Key point 8-14.1. The federal Americans with Disabilities Act prohibits employers with at least 15 employees, and that are engaged in interstate commerce, from discriminating in any employment decision against a qualified individual with a disability who is able, with or without reasonable accommodation from the employer, to perform the essential functions of the job. Accommodations that impose an undue hardship upon an employer are not required. Religious organizations may give preference to nondisabled members of their faith over disabled persons who are members of a different faith.

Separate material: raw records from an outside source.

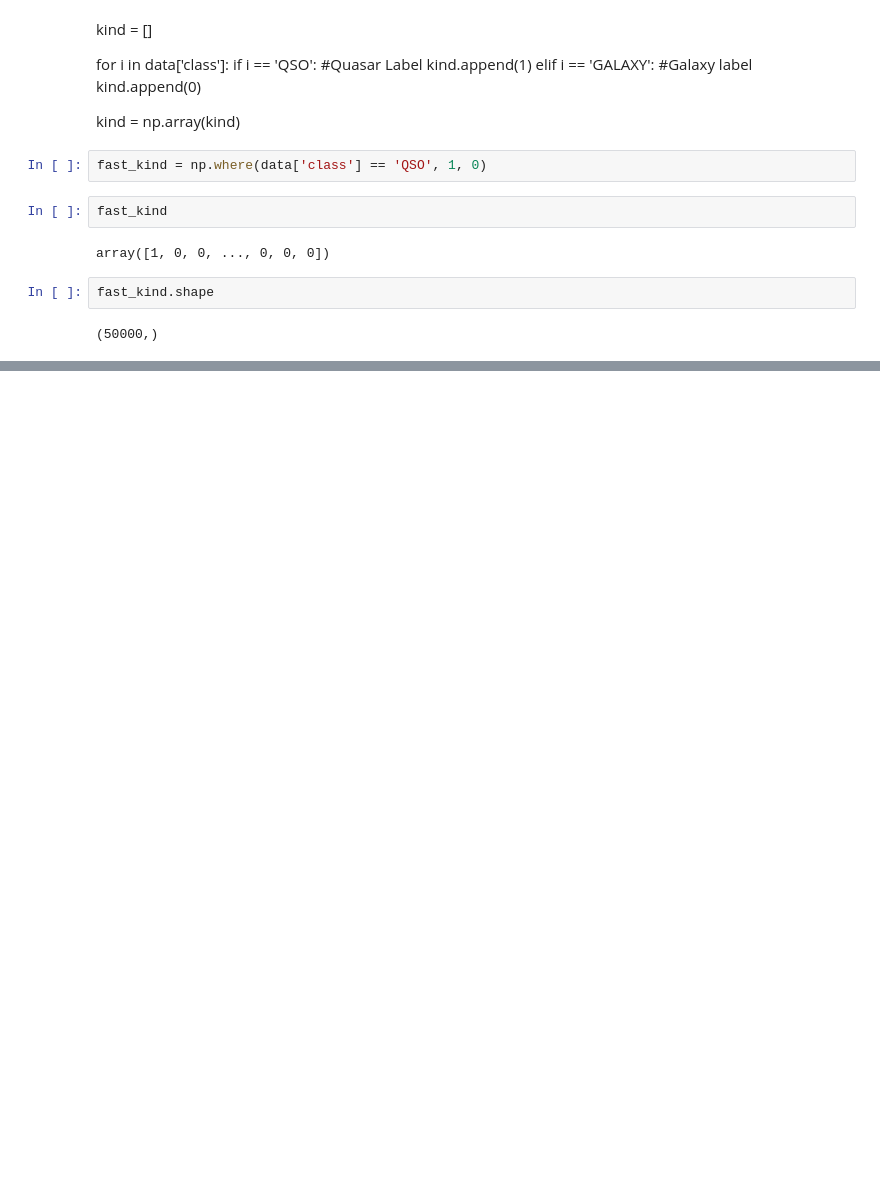
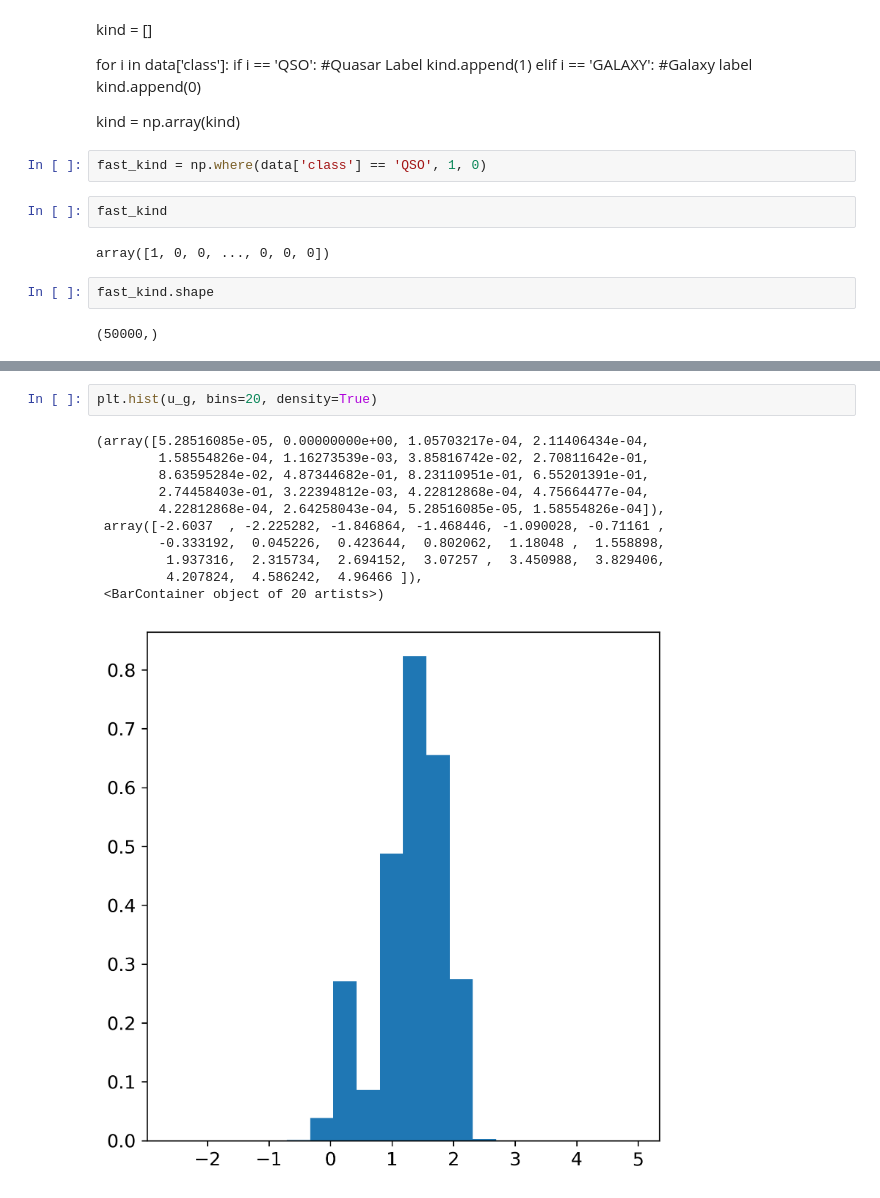
Before and after one commit to olli-e-benji/Astrostatistics-and-Machine-Learning-2023, a Jupyter notebook: working/L19_ClassificationQuasarGalaxy.ipynb, the cells around one changed output, grey strips where cells are left out. Drawn from its saved outputs; the diff is of its cells as text; blank space fills up the shorter version.

```diff
--- a/working/L19_ClassificationQuasarGalaxy.ipynb
+++ b/working/L19_ClassificationQuasarGalaxy.ipynb
@@ -68 +96,15 @@ fast_kind.shape
+# %%
+plt.hist(u_g, bins=20, density=True)
+# %% [output]
+(array([5.28516085e-05, 0.00000000e+00, 1.05703217e-04, 2.11406434e-04,
+        1.58554826e-04, 1.16273539e-03, 3.85816742e-02, 2.70811642e-01,
+        8.63595284e-02, 4.87344682e-01, 8.23110951e-01, 6.55201391e-01,
+        2.74458403e-01, 3.22394812e-03, 4.22812868e-04, 4.75664477e-04,
+        4.22812868e-04, 2.64258043e-04, 5.28516085e-05, 1.58554826e-04]),
+ array([-2.6037  , -2.225282, -1.846864, -1.468446, -1.090028, -0.71161 ,
+        -0.333192,  0.045226,  0.423644,  0.802062,  1.18048 ,  1.558898,
+         1.937316,  2.315734,  2.694152,  3.07257 ,  3.450988,  3.829406,
+         4.207824,  4.586242,  4.96466 ]),
+ <BarContainer object of 20 artists>)
+[figure, added]
 # %%
```
Also changed, not shown: parts of 4 cells of this notebook.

A federal district court in Illinois ruled that a church did not violate the Americans with Disabilities Act by dismissing an employee who refused to work on weekends in order to be home with her disabled daughter. A church hired a receptionist (the "plaintiff"). Her job required that she work on weekends. Within a week of hiring her, the church learned that the plaintiff's daughter had mental disabilities and lived in a residential care facility. Since the plaintiff could only take her daughter home to visit on weekends, she asked the church to adjust her schedule to allow her to be home with her daughter. She claimed that the church failed to accommodate her, and required her to work on weekends in violation of federal and state law. The situation continued to deteriorate, with the plaintiff refusing to work on weekends despite the church's insistence that she do so. The church eventually terminated her employment, citing her "continued poor performance" and refusal to work weekends.